Repeat the entries that follow verbatim, without any of their pictures.
BEGIN RECORDS TO PROCESS
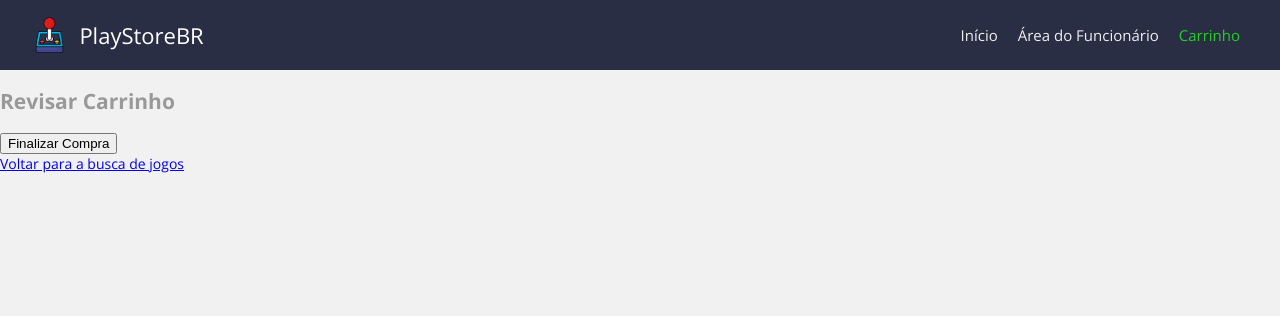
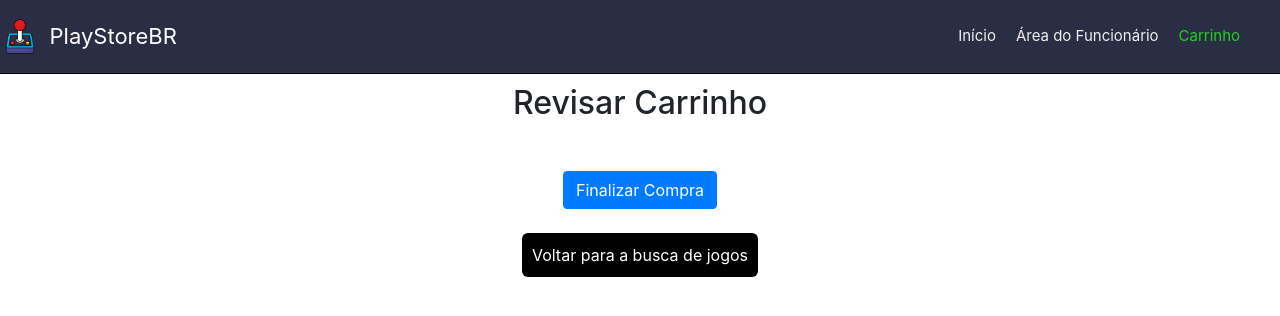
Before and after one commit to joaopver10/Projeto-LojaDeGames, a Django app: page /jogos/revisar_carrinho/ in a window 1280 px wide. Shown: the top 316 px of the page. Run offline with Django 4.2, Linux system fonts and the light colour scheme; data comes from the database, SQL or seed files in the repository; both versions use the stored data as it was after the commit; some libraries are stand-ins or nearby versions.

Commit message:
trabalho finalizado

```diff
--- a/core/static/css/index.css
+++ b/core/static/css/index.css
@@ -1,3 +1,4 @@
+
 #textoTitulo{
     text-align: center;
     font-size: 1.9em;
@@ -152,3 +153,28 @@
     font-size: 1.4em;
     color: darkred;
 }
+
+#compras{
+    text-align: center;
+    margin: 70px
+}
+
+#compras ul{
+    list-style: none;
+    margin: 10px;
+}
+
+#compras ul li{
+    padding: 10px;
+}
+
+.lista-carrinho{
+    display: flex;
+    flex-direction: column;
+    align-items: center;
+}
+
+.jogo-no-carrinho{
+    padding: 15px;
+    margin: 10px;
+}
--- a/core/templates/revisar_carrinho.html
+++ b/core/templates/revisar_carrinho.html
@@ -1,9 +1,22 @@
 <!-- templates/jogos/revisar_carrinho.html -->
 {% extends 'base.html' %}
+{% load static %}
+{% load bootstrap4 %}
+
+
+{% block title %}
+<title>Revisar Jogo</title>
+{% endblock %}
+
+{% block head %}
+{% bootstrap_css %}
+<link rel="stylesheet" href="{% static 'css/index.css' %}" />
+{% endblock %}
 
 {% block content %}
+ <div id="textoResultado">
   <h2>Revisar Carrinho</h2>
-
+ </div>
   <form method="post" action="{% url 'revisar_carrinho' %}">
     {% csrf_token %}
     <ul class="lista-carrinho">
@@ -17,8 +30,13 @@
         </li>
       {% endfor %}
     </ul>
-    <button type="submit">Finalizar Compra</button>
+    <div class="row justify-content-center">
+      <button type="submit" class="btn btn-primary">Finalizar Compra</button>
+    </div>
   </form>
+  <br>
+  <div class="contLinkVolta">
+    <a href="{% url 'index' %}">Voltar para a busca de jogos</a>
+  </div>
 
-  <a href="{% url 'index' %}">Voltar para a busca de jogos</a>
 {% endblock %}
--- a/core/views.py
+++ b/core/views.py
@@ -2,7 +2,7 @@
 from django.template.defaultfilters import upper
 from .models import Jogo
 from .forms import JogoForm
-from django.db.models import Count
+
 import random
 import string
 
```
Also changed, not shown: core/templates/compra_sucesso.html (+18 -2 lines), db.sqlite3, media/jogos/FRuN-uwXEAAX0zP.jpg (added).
END RECORDS TO PROCESS
◆ **RESULT OF THE EXERCISE**:
Before and after one commit to joaopver10/Projeto-LojaDeGames, a Django app: page /jogos/revisar_carrinho/ in a window 1280 px wide. Shown: the top 316 px of the page. Run offline with Django 4.2, Linux system fonts and the light colour scheme; data comes from the database, SQL or seed files in the repository; both versions use the stored data as it was after the commit; some libraries are stand-ins or nearby versions.

Commit message:
trabalho finalizado

```diff
--- a/core/static/css/index.css
+++ b/core/static/css/index.css
@@ -1,3 +1,4 @@
+
 #textoTitulo{
     text-align: center;
     font-size: 1.9em;
@@ -152,3 +153,28 @@
     font-size: 1.4em;
     color: darkred;
 }
+
+#compras{
+    text-align: center;
+    margin: 70px
+}
+
+#compras ul{
+    list-style: none;
+    margin: 10px;
+}
+
+#compras ul li{
+    padding: 10px;
+}
+
+.lista-carrinho{
+    display: flex;
+    flex-direction: column;
+    align-items: center;
+}
+
+.jogo-no-carrinho{
+    padding: 15px;
+    margin: 10px;
+}
--- a/core/templates/revisar_carrinho.html
+++ b/core/templates/revisar_carrinho.html
@@ -1,9 +1,22 @@
 <!-- templates/jogos/revisar_carrinho.html -->
 {% extends 'base.html' %}
+{% load static %}
+{% load bootstrap4 %}
+
+
+{% block title %}
+<title>Revisar Jogo</title>
+{% endblock %}
+
+{% block head %}
+{% bootstrap_css %}
+<link rel="stylesheet" href="{% static 'css/index.css' %}" />
+{% endblock %}
 
 {% block content %}
+ <div id="textoResultado">
   <h2>Revisar Carrinho</h2>
-
+ </div>
   <form method="post" action="{% url 'revisar_carrinho' %}">
     {% csrf_token %}
     <ul class="lista-carrinho">
@@ -17,8 +30,13 @@
         </li>
       {% endfor %}
     </ul>
-    <button type="submit">Finalizar Compra</button>
+    <div class="row justify-content-center">
+      <button type="submit" class="btn btn-primary">Finalizar Compra</button>
+    </div>
   </form>
+  <br>
+  <div class="contLinkVolta">
+    <a href="{% url 'index' %}">Voltar para a busca de jogos</a>
+  </div>
 
-  <a href="{% url 'index' %}">Voltar para a busca de jogos</a>
 {% endblock %}
--- a/core/views.py
+++ b/core/views.py
@@ -2,7 +2,7 @@
 from django.template.defaultfilters import upper
 from .models import Jogo
 from .forms import JogoForm
-from django.db.models import Count
+
 import random
 import string
 
```
Also changed, not shown: core/templates/compra_sucesso.html (+18 -2 lines), db.sqlite3, media/jogos/FRuN-uwXEAAX0zP.jpg (added).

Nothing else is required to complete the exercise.